◆ **What is needed**
Every line of the entries that holds the word "MapPin" is to be copied.
*** The input Section Begins ***
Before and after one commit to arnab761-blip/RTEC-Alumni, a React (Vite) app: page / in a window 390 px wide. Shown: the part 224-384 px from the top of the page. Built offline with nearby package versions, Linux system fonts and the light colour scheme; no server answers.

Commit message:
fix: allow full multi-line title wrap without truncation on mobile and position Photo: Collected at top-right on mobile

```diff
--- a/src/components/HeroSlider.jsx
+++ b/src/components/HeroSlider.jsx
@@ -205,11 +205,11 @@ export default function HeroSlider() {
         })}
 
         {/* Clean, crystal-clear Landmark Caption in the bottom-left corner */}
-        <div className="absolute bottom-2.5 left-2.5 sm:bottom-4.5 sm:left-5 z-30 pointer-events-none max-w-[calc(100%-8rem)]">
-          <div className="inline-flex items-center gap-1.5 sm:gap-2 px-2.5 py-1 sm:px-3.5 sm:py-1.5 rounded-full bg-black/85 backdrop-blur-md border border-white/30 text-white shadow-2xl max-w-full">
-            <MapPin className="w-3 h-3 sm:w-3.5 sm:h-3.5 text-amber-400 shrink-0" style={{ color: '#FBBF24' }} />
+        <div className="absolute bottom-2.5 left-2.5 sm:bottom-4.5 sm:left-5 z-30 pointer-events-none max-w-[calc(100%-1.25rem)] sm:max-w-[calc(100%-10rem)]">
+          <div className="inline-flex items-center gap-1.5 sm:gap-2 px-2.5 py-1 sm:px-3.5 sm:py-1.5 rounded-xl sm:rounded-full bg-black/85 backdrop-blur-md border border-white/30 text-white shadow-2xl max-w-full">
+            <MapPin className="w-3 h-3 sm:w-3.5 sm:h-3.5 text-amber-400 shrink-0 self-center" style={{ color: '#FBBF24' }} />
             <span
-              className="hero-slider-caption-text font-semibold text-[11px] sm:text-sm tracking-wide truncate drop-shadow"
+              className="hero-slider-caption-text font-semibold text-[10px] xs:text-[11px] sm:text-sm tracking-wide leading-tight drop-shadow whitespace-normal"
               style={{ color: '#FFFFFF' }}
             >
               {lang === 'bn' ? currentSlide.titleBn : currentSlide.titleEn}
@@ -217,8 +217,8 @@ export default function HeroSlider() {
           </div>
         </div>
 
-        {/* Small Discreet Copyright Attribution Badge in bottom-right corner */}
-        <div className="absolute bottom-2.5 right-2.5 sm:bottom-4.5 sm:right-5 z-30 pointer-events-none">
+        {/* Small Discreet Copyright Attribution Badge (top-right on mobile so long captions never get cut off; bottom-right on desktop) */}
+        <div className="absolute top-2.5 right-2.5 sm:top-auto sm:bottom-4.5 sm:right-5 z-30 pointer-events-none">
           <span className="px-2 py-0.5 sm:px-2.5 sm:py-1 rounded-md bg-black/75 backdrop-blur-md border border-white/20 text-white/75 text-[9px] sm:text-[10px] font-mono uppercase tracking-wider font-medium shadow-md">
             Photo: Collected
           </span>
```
*** The input Section Ends ***
◆ **Exercise response**
-            <MapPin className="w-3 h-3 sm:w-3.5 sm:h-3.5 text-amber-400 shrink-0" style={{ color: '#FBBF24' }} />
+            <MapPin className="w-3 h-3 sm:w-3.5 sm:h-3.5 text-amber-400 shrink-0 self-center" style={{ color: '#FBBF24' }} />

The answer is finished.